▪ “South Carolina scores high marks as states act to improve their educational standards” (The Wall Street Journal, June 10, 1988).

The foundation of new funding, education reforms and educator-parent-business partnerships that was created by the EIA paved the way for positive changes that lasted into the 1990s and early 2000s.

As a result, South Carolina ranked fifth among all the states in the composite gains in math, reading and science from 1992 through 2011 in 4th and 8th grades on the National Assessment of Educational Progress.

I was part of a broad-based coalition that had the opportunity to be in the middle of developing, promoting and monitoring the many education improvements in the EIA. What we saw was a remarkable coming together of this coalition of classroom teachers, administrators, parents, and business and civic leaders to analyze the education problems of that time.

These diverse interests developed a comprehensive set of strategies that positively impacted our students from preschool through high school and from struggling students to gifted students.
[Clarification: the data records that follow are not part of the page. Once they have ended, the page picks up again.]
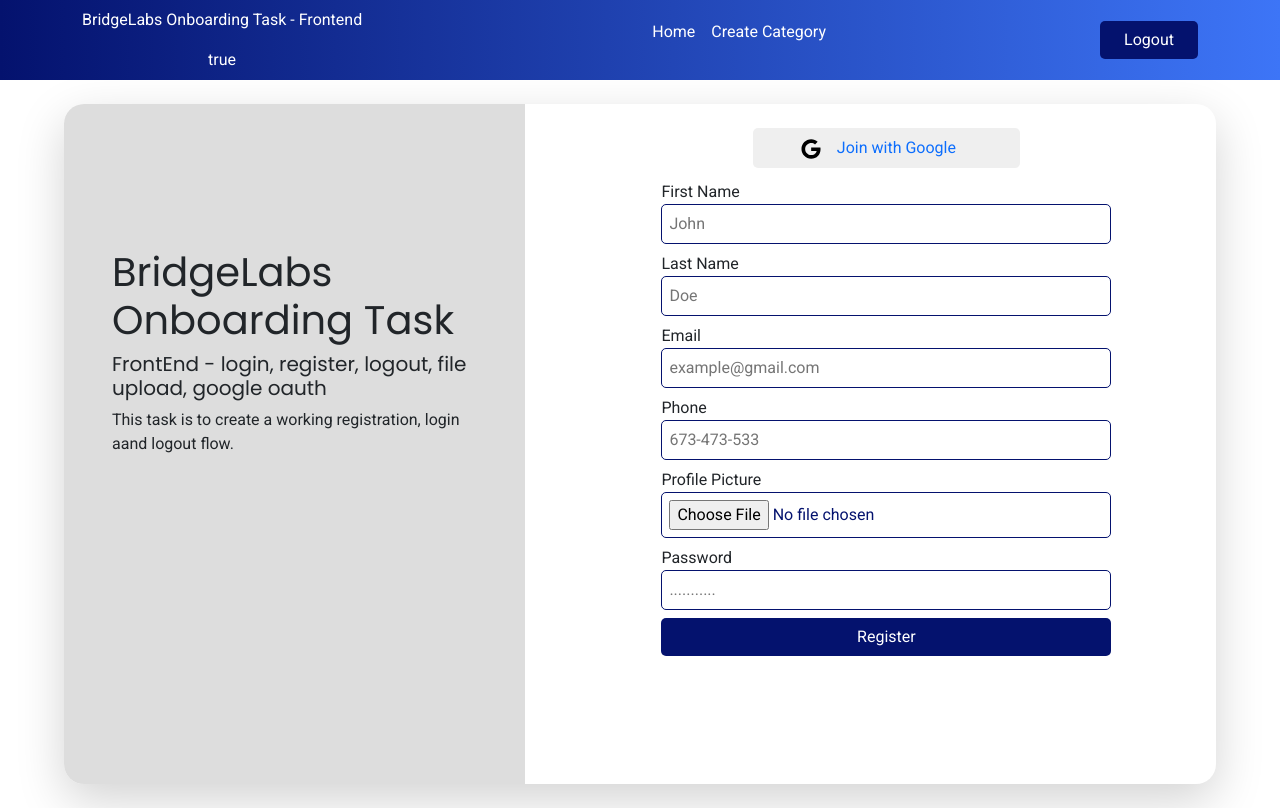
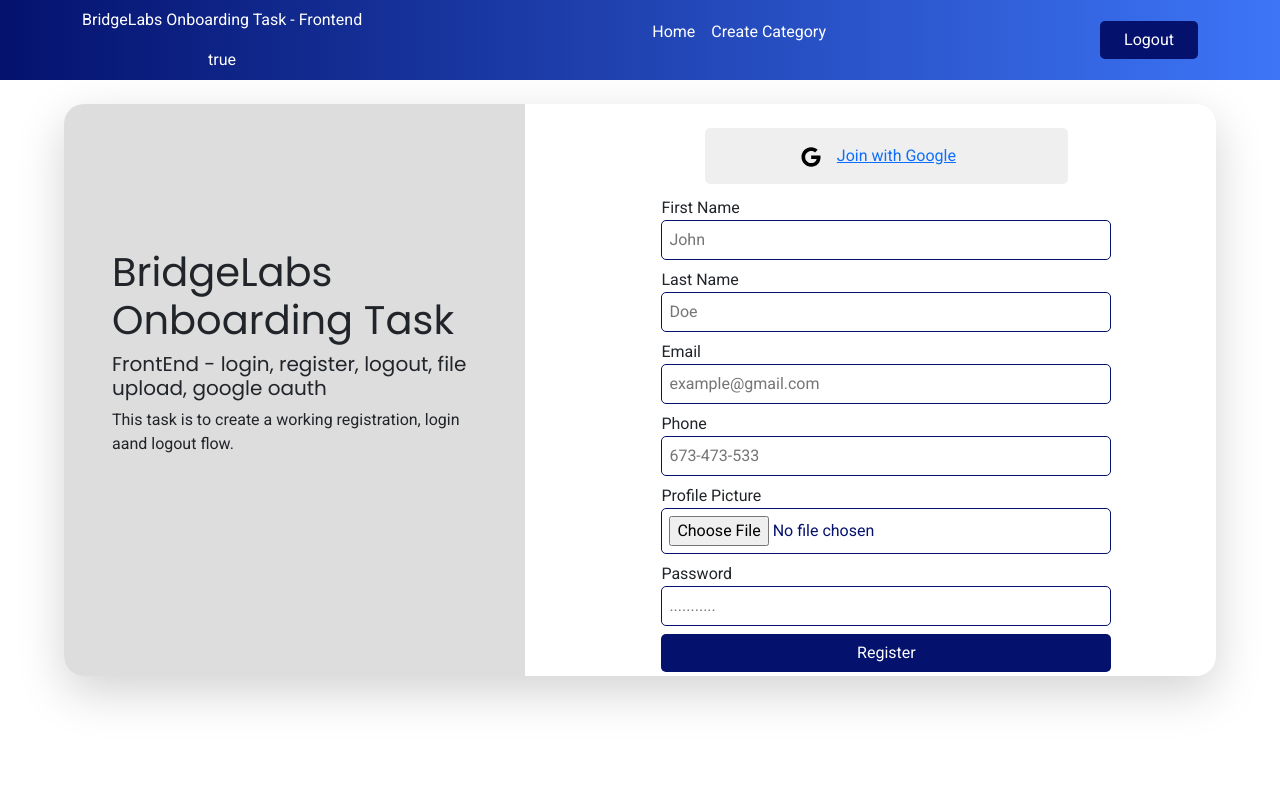
Before and after one commit to eraloop/bridgelabs-submission, a Vue app in the folder frontend/: page / in a window 1280 px wide. Built offline with nearby package versions, Linux system fonts and the light colour scheme; no server answers.

Commit message:
working on google oauth

```diff
--- a/frontend/src/App.vue
+++ b/frontend/src/App.vue
@@ -23,7 +23,7 @@ p, small, div{
 
 
 .form-region{
-    height: 85vh;
+    /* height: 85vh; */
     width: 90%;
     border-radius: 20px;
     border: none;
@@ -31,7 +31,6 @@ p, small, div{
     display: grid;
     grid-template-columns: 40% 60%;
     grid-gap: 1em;
-
 }
 
 button{
--- a/frontend/src/components/RegistrationForm.vue
+++ b/frontend/src/components/RegistrationForm.vue
@@ -1,3 +1,4 @@
+
 <template>
   <div class="d-flex justify-content-center align-items-center mx-auto">
     <div class="form-region shadow-lg my-4">
@@ -11,11 +12,15 @@
 
         <div class="form-section d-flex-column justify-content-center align-items-center  px-4">
             <section class="google-btn  d-flex align-items-center justify-content-center pt-4 pb-2">
-                <button @click.prevent="googleOAuth" class="d-flex align-items-center outline justify-content-center text-center px-5 py-2">
-                    <span><img src="../../static/images/google-brands.svg" alt=""  height="20px" width="20px"></span>
-                    <span class="px-3 text-primary">Join with Google</span>
+                <button class="d-flex align-items-center outline justify-content-center text-center px-5 py-2">
+                    <a :href="getGoogleUrl()" class="google-auth d-flex align-items-center outline justify-content-center text-center px-5 py-2">
+                        <span><img src="../../static/images/google-brands.svg" alt=""  height="20px" width="20px"></span>
+                        <span class="px-3 text-primary">Join with Google</span>
+                    </a>
                 </button>
+
             </section>
+
 
             <div  class="reg-form-section d-flex align-items-center justify-content-center mx-auto">
                 <form action="">
@@ -55,10 +60,14 @@
 </template>
 
 <script>
+
+// import {getGoogleUrl}  from '../utils/googleOauth';
 export default {
 
     data(){
         return{
+            from: '/',
+
             regform:{
                 fn: '',
                 ln: '',
@@ -102,7 +111,27 @@ export default {
             this.regform = {}
         },
 
+        getGoogleUrl: () => {
+            // console.log("testing google oauth function ", this.from)
+            const rootUrl = `https://accounts.google.com/o/oauth2/v2/auth`;
 
+            const options = {
+            redirect_uri: process.env.VITE_GOOGLE_OAUTH_REDIRECT,
+            client_id: process.env.VITE_GOOGLE_OAUTH_CLIENT_ID,
+            access_type: 'offline',
+            response_type: 'code',
+            prompt: 'consent',
+            scope: [
+                'https://www.googleapis.com/auth/userinfo.profile',
+                'https://www.googleapis.com/auth/userinfo.email',
+            ].join(' '),
+            state: '/',
+            };
+
+            const qs = new URLSearchParams(options);
+
+            return `${rootUrl}?${qs.toString()}`;
+        }
 
     }
 }
--- /dev/null
+++ b/frontend/src/utils/googleOauth.js
@@ -0,0 +1,25 @@
+
+const getGoogleUrl = (from) => {
+
+    console.log("testing google oauth function ", from)
+    const rootUrl = `https://accounts.google.com/o/oauth2/v2/auth`;
+
+    const options = {
+      redirect_uri: import.meta.env.VITE_GOOGLE_OAUTH_REDIRECT,
+      client_id: import.meta.env.VITE_GOOGLE_OAUTH_CLIENT_ID,
+      access_type: 'offline',
+      response_type: 'code',
+      prompt: 'consent',
+      scope: [
+        'https://www.googleapis.com/auth/userinfo.profile',
+        'https://www.googleapis.com/auth/userinfo.email',
+      ].join(' '),
+      state: from,
+    };
+
+    const qs = new URLSearchParams(options);
+
+    return `${rootUrl}?${qs.toString()}`;
+};
+
+export default getGoogleUrl
--- /dev/null
+++ b/package.json
@@ -0,0 +1,5 @@
+{
+  "dependencies": {
+    "dotenv": "^16.0.1"
+  }
+}
```
Also changed, not shown: 2 other files (tests, documents, lock files or other folders).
And we saw a willingness to fund all the reforms and phase them in over a reasonable period of time.

The key to making this happen was the leadership of then-Gov. Richard W. Riley. He worked tirelessly at gaining local input and promoting the needed education changes by visiting several hundred schools and neighborhoods and hosting countless meetings in the governor’s office and the Governor’s Mansion.

That experience made it clear that major educational improvements are possible in South Carolina.

After 35 years, we need to do this again. Our 750,000 students in South Carolina need and deserve such dramatic educational improvements.

The pace of change has increased dramatically since passage of the EIA, but the essential leadership characteristics modeled by Gov. Riley are timeless:

1. The vision to see a problem or condition in terms of what it could become if we do not change.

2. The ability to articulate the need to change.

3. The ability to know when to act.

4. The ability to enlist others into the fray.

5. And the practicality required to translate vision into reality.

You can learn more about this effort and Gov. Riley’s leadership style by visiting the “Richard W. Riley: Statesman of Education” exhibit, which opens this Monday, Aug. 6, in USC’s Hollings Special Collections Library.

Of the exhibit, Gov. Riley has said, “I hope they will learn that a good public servant will be positive and respectful, willing to listen, hear both sides of an issue, collaborate, make fair and principled decisions, have high integrity and a strong work ethic and care deeply about all people, even those who might be different or with whom one might disagree.”

Wise words indeed.

Dr. Peterson is the senior fellow at the Riley Institute at Furman and College of Charleston; contact him at TKPAlexVA@aol.com.